**Records for the exercise**.
--------

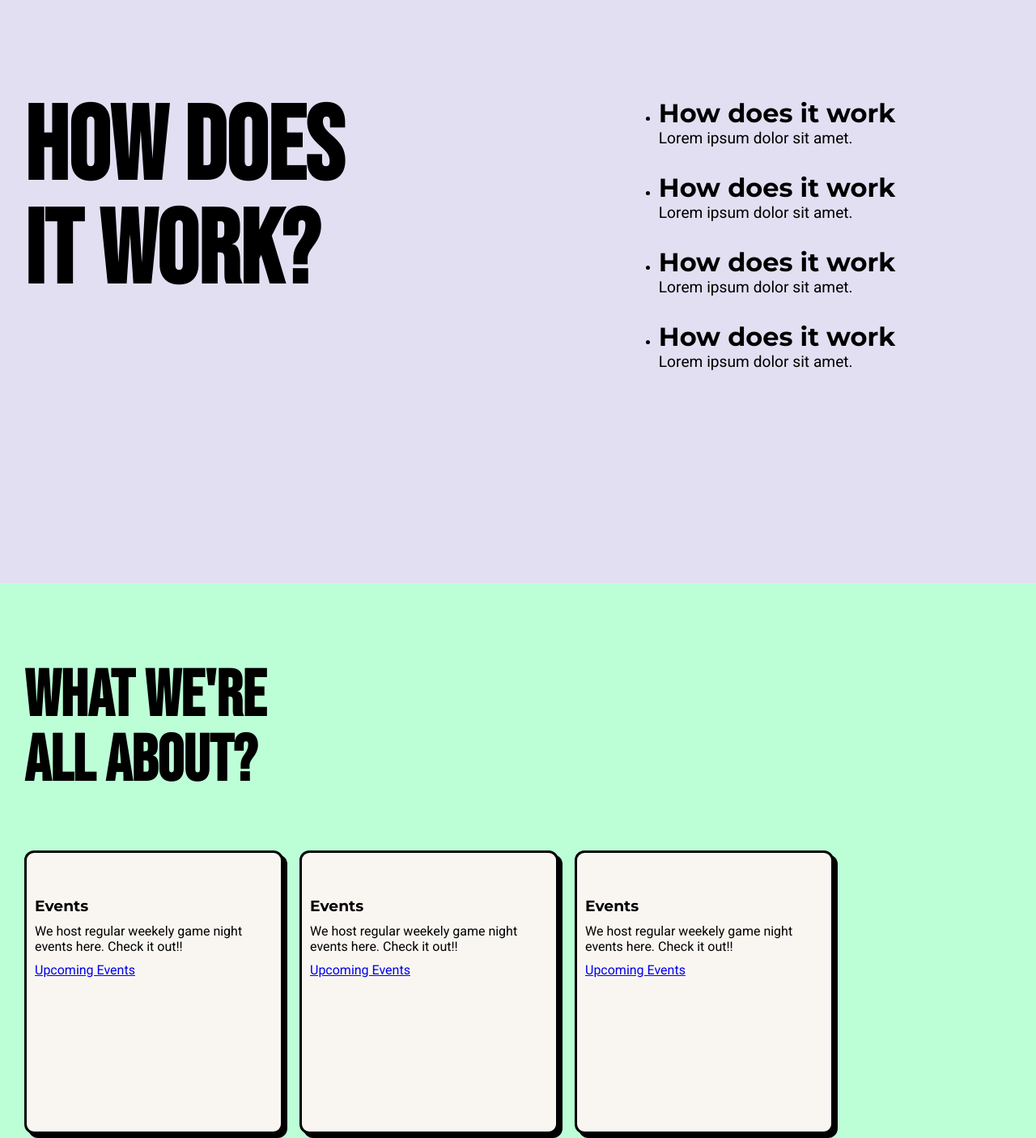
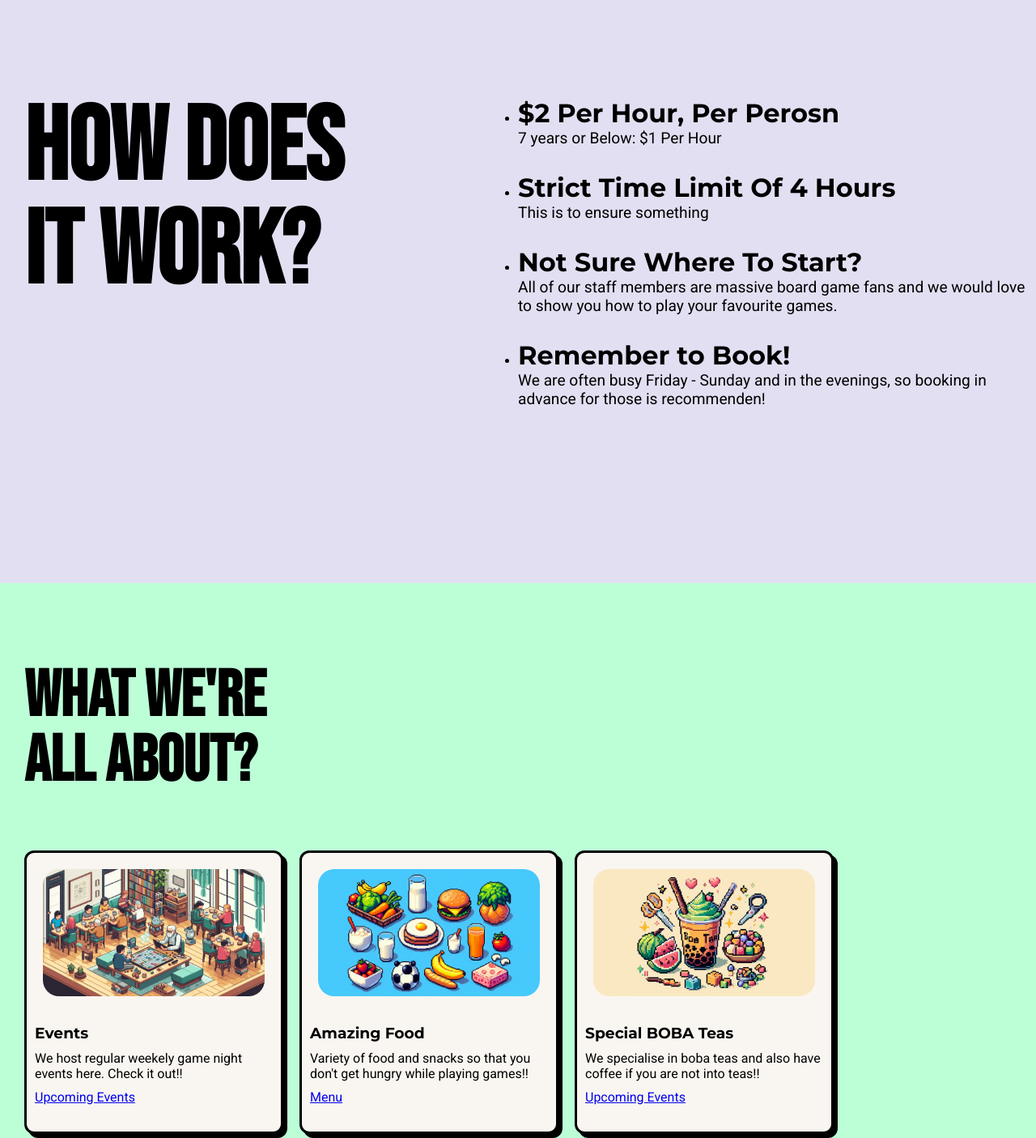
Before and after one commit to jaykrishnagadhavi/hackathon-track-1, a plain HTML site: page index.html in a window 1280 px wide. Shown: the part 880-2285 px from the top of the page at 81% size. Drawn offline with Linux system fonts and the light colour scheme; files that its build step writes are made by us from their sources; a script that the page names is missing; files whose address does not match are found by name.

Commit message:
Files add

```diff
--- /dev/null
+++ b/css/calendar.css
@@ -0,0 +1,14 @@
+* {
+    margin: 0;
+    padding: 0;
+    box-sizing: border-box;
+}
+
+.body {
+    height: 100vh;
+}
+
+iframe {
+    height: 700px;
+    width: 100%;
+}
--- a/index.css
+++ b/css/index.css
@@ -394,5 +394,20 @@ a.hero-button{
     flex-direction: column;
     gap: 100px;
     height: 100vh;
+    justify-content: center;
+    text-align: center;
+    gap: 50px;
+    align-items: center;
+
+  }
+
+  .socials-footer a {
+    font-size: 2rem;
+    color: #000;
+    padding: 10px;
+  }
+
+  .socials-footer a:hover {
+    color: #f9f6f1;
   }
 }
--- a/index.html
+++ b/index.html
@@ -7,7 +7,7 @@
     <link rel="preconnect" href="https://fonts.googleapis.com">
     <link rel="preconnect" href="https://fonts.gstatic.com" crossorigin>
     <link href="https://fonts.googleapis.com/css2?family=Bebas+Neue&family=Montserrat:ital,wght@0,100..900;1,100..900&family=Roboto:ital,wght@0,100;0,300;0,400;0,500;0,700;0,900;1,100;1,300;1,400;1,500;1,700;1,900&display=swap" rel="stylesheet">
-    <link rel="stylesheet" href="./src/index.css">
+    <link rel="stylesheet" href="./css/index.css">
     <title>Vite + React</title>
   </head>
   <body>
@@ -20,7 +20,7 @@
           <ul>
               <li class="home"><a href="#">Home</a></li>
               <li class="time"><a href="#">Opening Times</a></li>
-              <li class="event"><a href="#">Events</a></li>
+              <li class="event"><a href="./calendar.html" target="_blank">Events</a></li>
               <li class="menu"><a href="#">Menu</a></li>
               <li class="socials"><a href="#">Socials</a></li>
               <li class="book"><a href="#">Book a Table</a></li>
@@ -40,20 +40,20 @@
       <div class="how-list">
         <ul>
           <li>
-            <h3>How does it work</h3>
-            <p>Lorem ipsum dolor sit amet.</p>
+            <h3>$2 Per Hour, Per Perosn</h3>
+            <p>7 years or Below: $1 Per Hour</p>
           </li>
           <li>
-            <h3>How does it work</h3>
-            <p>Lorem ipsum dolor sit amet.</p>
+            <h3>Strict Time Limit Of 4 Hours</h3>
+            <p>This is to ensure something</p>
           </li>
           <li>
-            <h3>How does it work</h3>
-            <p>Lorem ipsum dolor sit amet.</p>
+            <h3>Not Sure Where To Start?</h3>
+            <p>All of our staff members are massive board game fans and we would love to show you how to play your favourite games.</p>
           </li>
           <li>
-            <h3>How does it work</h3>
-            <p>Lorem ipsum dolor sit amet.</p>
+            <h3>Remember to Book!</h3>
+            <p>We are often busy Friday - Sunday and in the evenings, so booking in advance for those is recommenden!</p>
           </li>
         </ul>
       </div>
@@ -63,7 +63,7 @@
       <div class="about-cards">
         <div class="card-wrapper">
           <div class="card-image">
-            <img src="./src/assets/events.jpeg" alt="">
+            <img src="./images/events.jpeg" alt="">
           </div>
           <div class="card-details">
             <div class="card-title"><h3>Events</h3></div>
@@ -75,23 +75,23 @@
         </div>
         <div class="card-wrapper">
           <div class="card-image">
-            <img src="./src/assets/events.jpeg" alt="">
+            <img src="./images/food.jpeg" alt="">
           </div>
           <div class="card-details">
-            <div class="card-title"><h3>Events</h3></div>
-            <div class="card-description"><p>We host regular weekely game night events here. Check it out!!</p></div>
+            <div class="card-title"><h3>Amazing Food</h3></div>
+            <div class="card-description"><p>Variety of food and snacks so that you don't get hungry while playing games!!</p></div>
             <div class="card-link">
-            <a href="#">Upcoming Events</a>
+            <a href="#">Menu</a>
           </div>
           </div>
         </div>
         <div class="card-wrapper">
           <div class="card-image">
-            <img src="./src/assets/events.jpeg" alt="">
+            <img src="./images/boba.jpeg" alt="">
           </div>
           <div class="card-details">
-            <div class="card-title"><h3>Events</h3></div>
-            <div class="card-description"><p>We host regular weekely game night events here. Check it out!!</p></div>
+            <div class="card-title"><h3>Special BOBA Teas</h3></div>
+            <div class="card-description"><p>We specialise in boba teas and also have coffee if you are not into teas!!</p></div>
             <div class="card-link">
             <a href="#">Upcoming Events</a>
           </div>
@@ -107,7 +107,7 @@
         <div class="discord-button">
           <a href="#"><i class="fa-brands fa-discord"></i>Join Discord</a>
         </div>
-        <div class="socials">
+        <div class="socials-footer">
           <a href=""><i class="fa-brands fa-square-instagram"></i></a>
           <a href=""><i class="fa-brands fa-youtube"></i></a>
         </div>
```
Also changed, not shown: calendar.html (added, +8 -0 lines), images/boba.jpeg (added), images/food.jpeg (added).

--------

What is needed is a copy of every line above in which "title" appears.

**Task response**.
     <title>Vite + React</title>
             <div class="card-title"><h3>Events</h3></div>
-            <div class="card-title"><h3>Events</h3></div>
+            <div class="card-title"><h3>Amazing Food</h3></div>
-            <div class="card-title"><h3>Events</h3></div>
+            <div class="card-title"><h3>Special BOBA Teas</h3></div>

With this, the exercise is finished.